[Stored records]
___

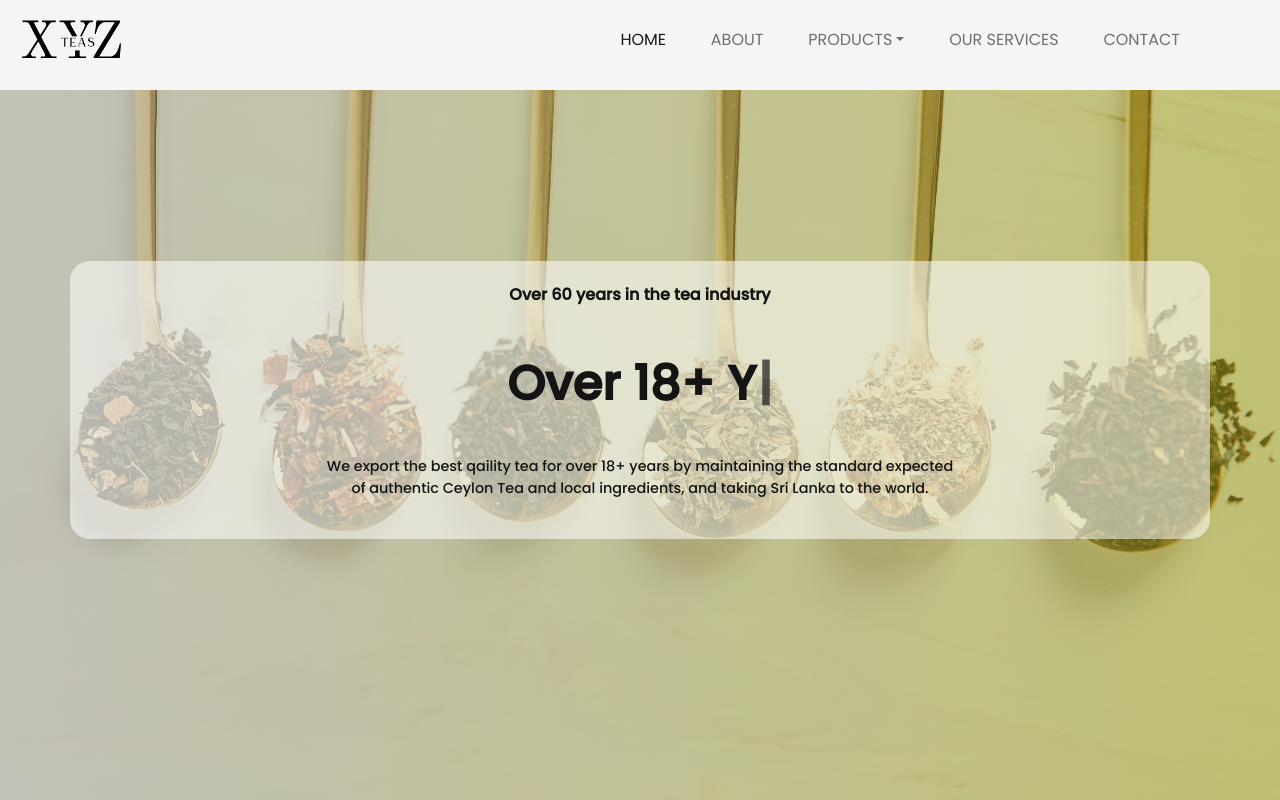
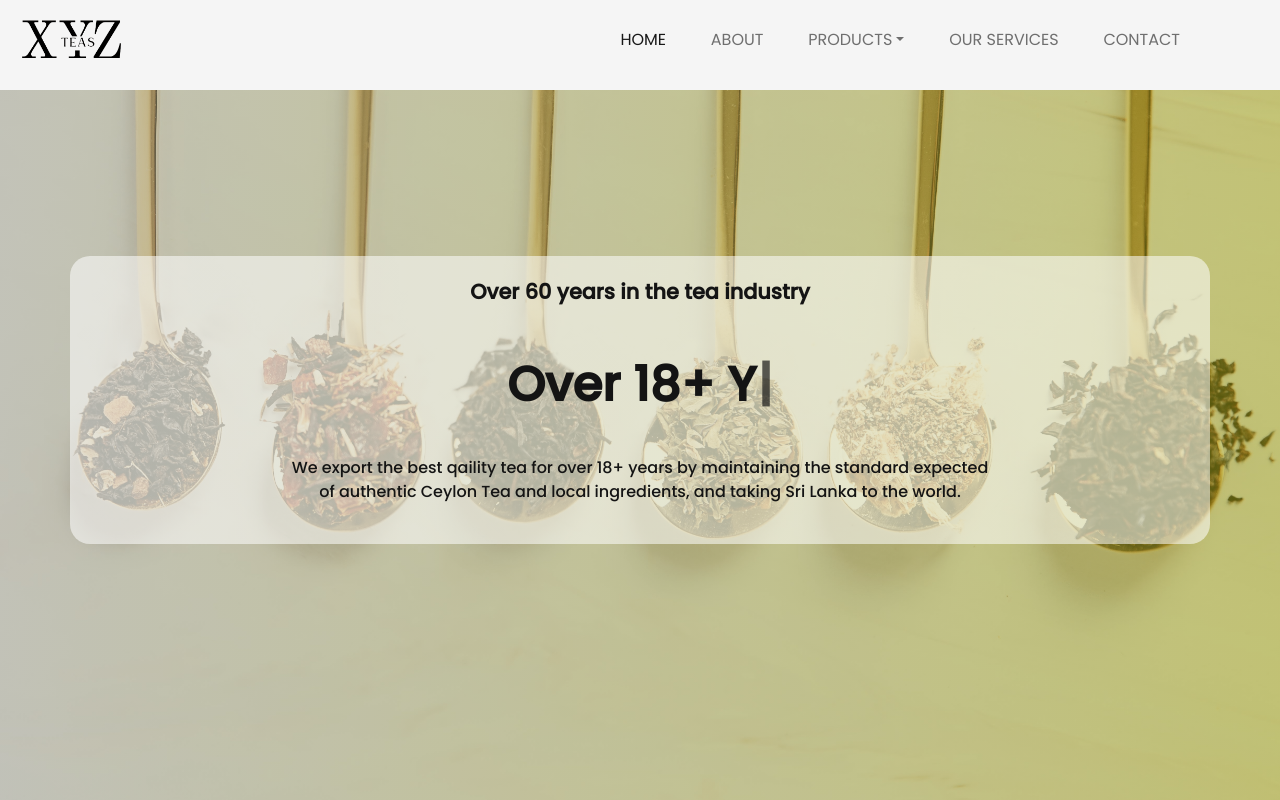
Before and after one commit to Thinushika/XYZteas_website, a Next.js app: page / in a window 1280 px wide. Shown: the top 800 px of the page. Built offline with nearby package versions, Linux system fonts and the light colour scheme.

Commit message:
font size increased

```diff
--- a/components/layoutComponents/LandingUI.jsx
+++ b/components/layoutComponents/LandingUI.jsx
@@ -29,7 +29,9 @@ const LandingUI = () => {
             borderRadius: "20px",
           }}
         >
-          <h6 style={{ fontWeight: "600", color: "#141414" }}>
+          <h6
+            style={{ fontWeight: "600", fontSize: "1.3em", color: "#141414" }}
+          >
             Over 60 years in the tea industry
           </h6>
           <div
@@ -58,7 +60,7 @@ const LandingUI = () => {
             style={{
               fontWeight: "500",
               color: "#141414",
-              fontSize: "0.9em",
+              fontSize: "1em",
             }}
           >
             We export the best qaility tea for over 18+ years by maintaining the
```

___

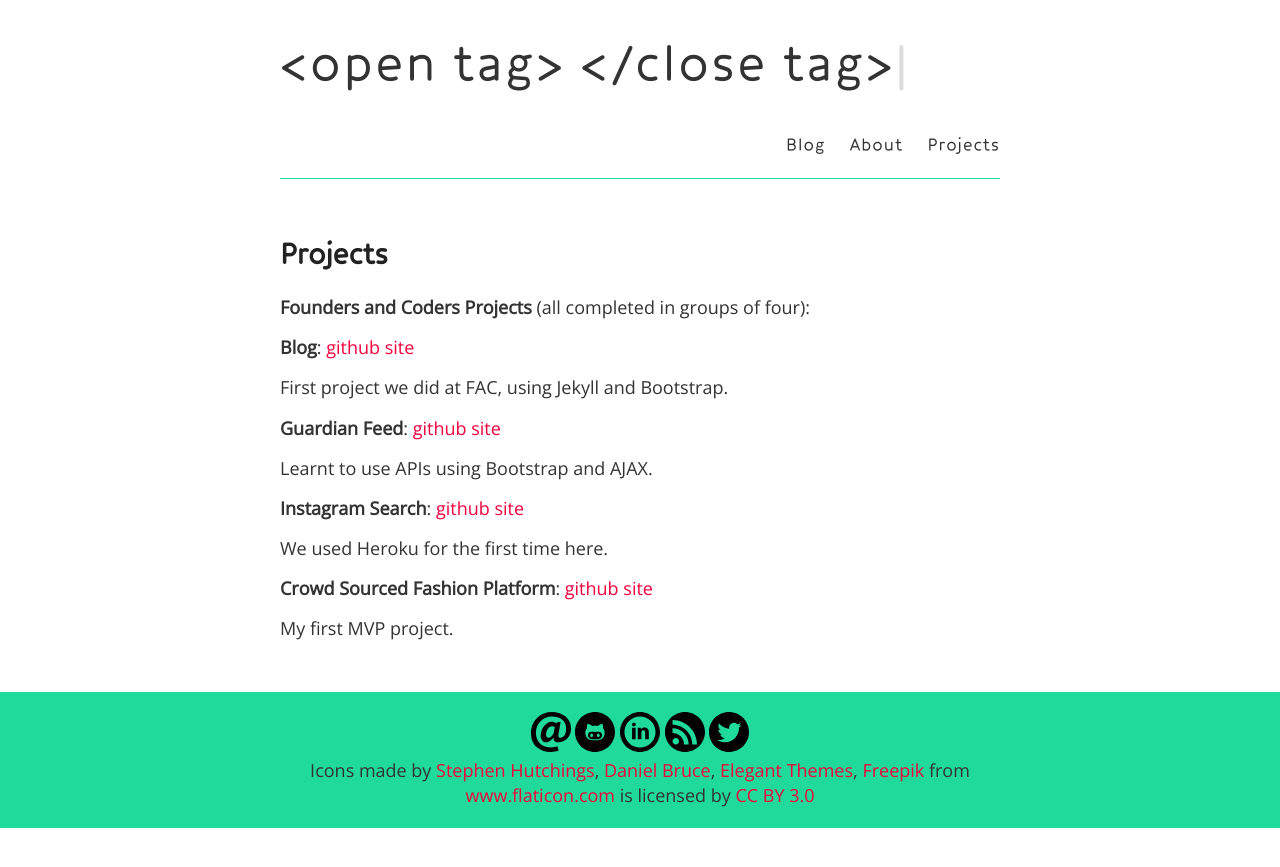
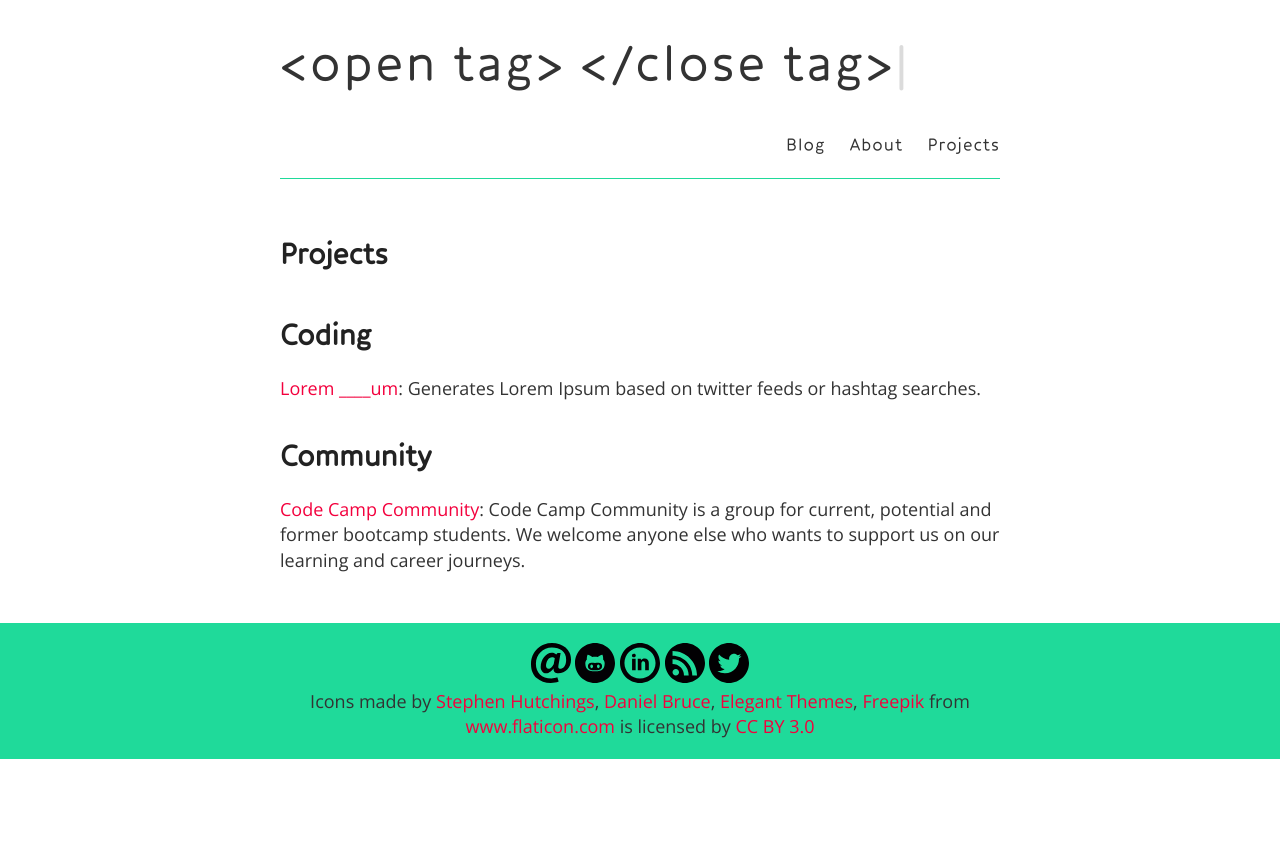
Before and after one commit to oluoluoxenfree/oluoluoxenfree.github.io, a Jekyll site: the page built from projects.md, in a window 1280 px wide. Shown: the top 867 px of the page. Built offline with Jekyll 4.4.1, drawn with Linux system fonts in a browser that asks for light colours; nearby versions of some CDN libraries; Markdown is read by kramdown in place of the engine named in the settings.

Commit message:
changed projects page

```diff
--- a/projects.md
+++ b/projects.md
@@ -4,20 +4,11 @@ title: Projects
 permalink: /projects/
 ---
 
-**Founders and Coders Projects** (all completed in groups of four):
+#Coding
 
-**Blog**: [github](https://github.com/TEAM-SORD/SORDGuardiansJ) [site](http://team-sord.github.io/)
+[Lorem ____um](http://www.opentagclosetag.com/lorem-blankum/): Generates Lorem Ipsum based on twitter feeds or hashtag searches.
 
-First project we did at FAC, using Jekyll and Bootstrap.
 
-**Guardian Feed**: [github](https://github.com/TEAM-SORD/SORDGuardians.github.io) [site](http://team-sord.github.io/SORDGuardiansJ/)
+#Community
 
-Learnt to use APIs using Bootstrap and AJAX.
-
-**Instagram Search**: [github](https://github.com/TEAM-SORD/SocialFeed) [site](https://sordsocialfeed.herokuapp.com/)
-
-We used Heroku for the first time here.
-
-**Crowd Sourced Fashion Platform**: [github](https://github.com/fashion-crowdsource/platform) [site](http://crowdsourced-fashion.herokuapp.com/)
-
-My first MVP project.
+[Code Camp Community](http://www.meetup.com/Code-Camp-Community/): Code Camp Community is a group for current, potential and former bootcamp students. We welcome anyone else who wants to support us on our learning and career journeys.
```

___

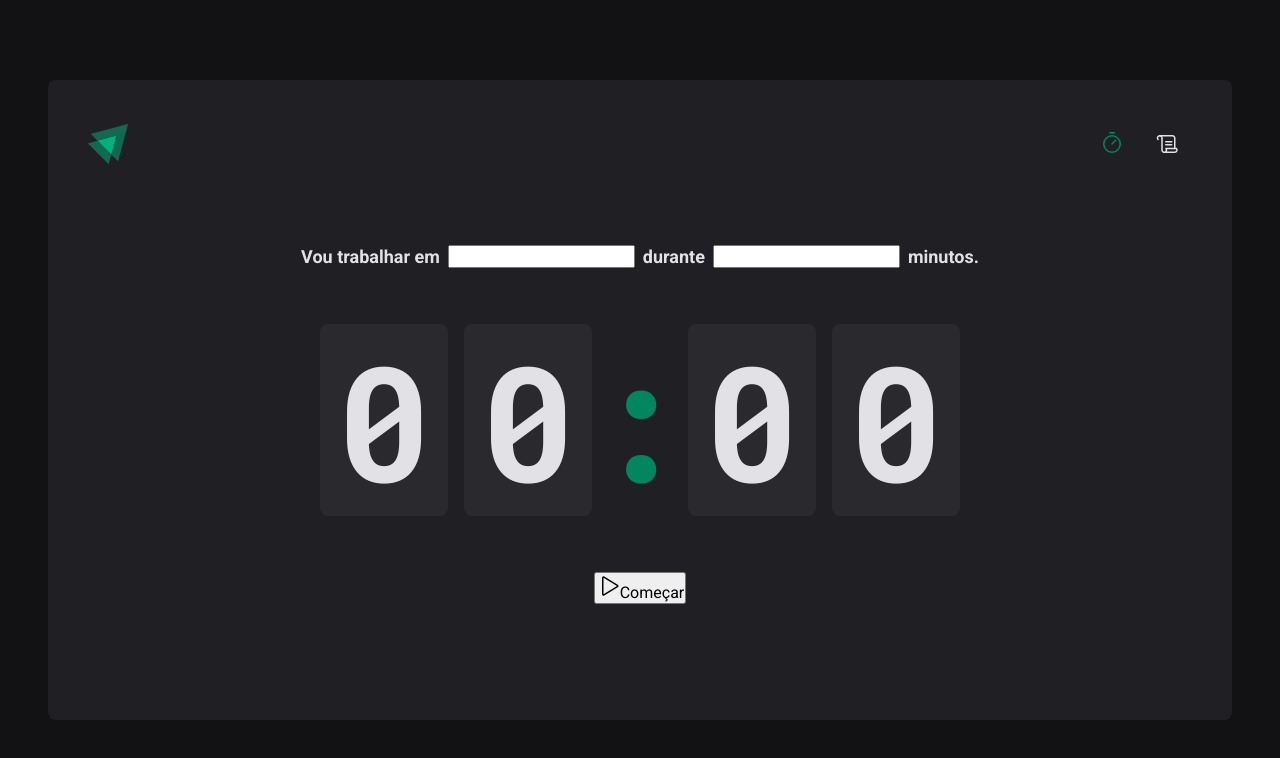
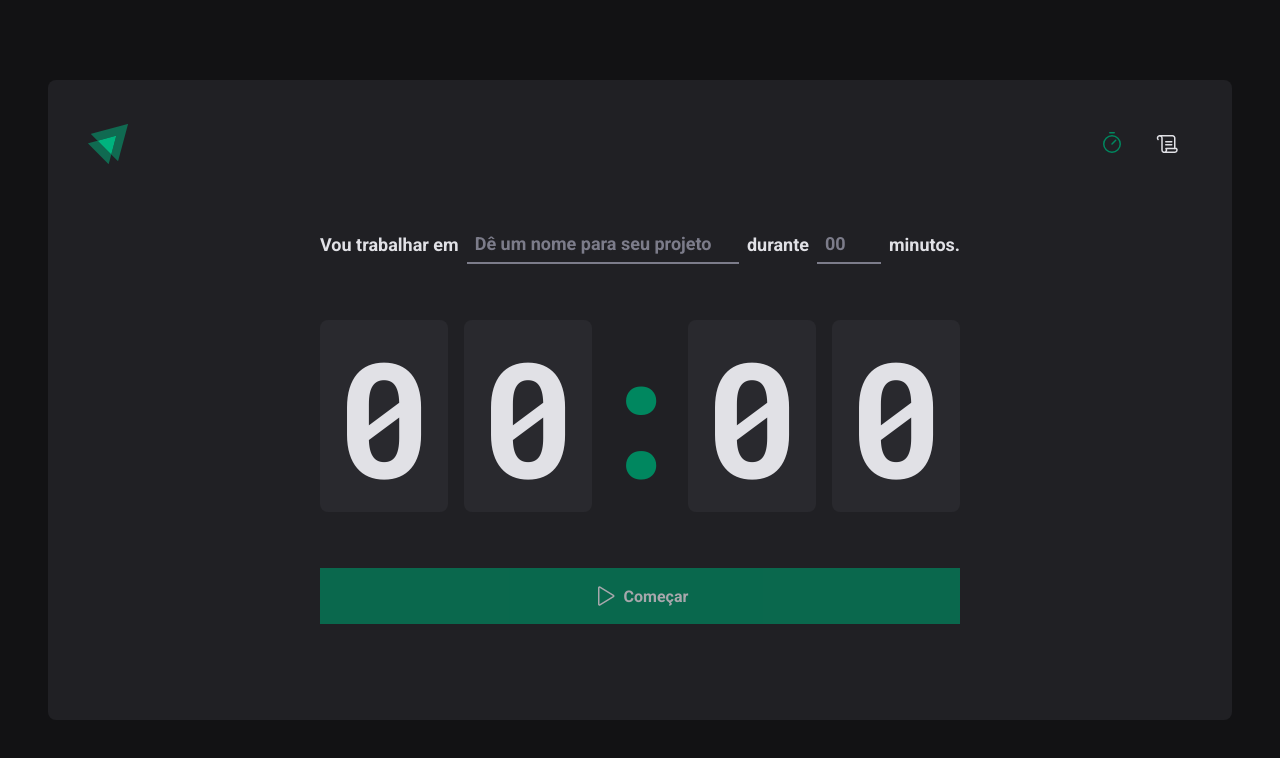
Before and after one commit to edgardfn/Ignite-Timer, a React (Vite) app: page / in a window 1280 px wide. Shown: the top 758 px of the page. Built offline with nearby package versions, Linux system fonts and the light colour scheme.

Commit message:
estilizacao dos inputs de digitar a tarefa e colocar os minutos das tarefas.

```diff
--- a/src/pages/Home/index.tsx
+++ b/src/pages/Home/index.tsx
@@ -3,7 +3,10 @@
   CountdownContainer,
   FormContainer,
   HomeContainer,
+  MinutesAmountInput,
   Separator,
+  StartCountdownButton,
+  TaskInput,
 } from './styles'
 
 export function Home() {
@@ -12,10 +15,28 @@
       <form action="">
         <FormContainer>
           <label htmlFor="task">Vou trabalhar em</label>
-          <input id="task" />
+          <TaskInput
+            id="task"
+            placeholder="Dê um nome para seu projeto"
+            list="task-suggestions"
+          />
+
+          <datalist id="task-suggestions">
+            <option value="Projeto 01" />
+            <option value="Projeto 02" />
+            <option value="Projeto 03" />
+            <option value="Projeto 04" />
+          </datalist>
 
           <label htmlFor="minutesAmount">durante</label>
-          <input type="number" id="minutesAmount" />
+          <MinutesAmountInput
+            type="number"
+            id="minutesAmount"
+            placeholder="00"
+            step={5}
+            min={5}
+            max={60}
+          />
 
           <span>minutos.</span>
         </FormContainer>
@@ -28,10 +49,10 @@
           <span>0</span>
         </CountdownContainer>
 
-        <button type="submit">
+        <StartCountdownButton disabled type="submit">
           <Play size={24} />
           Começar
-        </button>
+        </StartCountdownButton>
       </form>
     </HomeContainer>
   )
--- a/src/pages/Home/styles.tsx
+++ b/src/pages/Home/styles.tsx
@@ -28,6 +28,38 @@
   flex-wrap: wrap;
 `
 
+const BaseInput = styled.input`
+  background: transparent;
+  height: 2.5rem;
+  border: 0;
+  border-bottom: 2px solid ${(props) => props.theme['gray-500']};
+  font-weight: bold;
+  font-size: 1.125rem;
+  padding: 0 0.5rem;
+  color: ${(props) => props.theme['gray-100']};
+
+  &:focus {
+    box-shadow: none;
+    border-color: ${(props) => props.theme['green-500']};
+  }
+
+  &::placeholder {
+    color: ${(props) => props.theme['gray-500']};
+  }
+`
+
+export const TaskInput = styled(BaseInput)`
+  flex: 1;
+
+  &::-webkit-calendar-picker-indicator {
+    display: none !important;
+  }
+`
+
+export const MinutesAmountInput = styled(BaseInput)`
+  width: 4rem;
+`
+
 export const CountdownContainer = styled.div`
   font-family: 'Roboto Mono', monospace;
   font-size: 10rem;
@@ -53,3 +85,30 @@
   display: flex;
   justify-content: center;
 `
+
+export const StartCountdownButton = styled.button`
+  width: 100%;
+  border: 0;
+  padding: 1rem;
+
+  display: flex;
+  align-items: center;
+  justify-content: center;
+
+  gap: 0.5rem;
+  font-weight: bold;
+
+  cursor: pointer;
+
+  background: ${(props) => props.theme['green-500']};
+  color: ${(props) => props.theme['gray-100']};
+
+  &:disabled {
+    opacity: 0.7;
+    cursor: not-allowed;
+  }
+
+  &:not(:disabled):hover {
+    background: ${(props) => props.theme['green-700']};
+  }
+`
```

___

## [Prompt]
Your task is to copy every line in the entries that holds the string "styled".

## [Solution to the exercise]
+const BaseInput = styled.input`
+export const TaskInput = styled(BaseInput)`
+export const MinutesAmountInput = styled(BaseInput)`
 export const CountdownContainer = styled.div`
+export const StartCountdownButton = styled.button`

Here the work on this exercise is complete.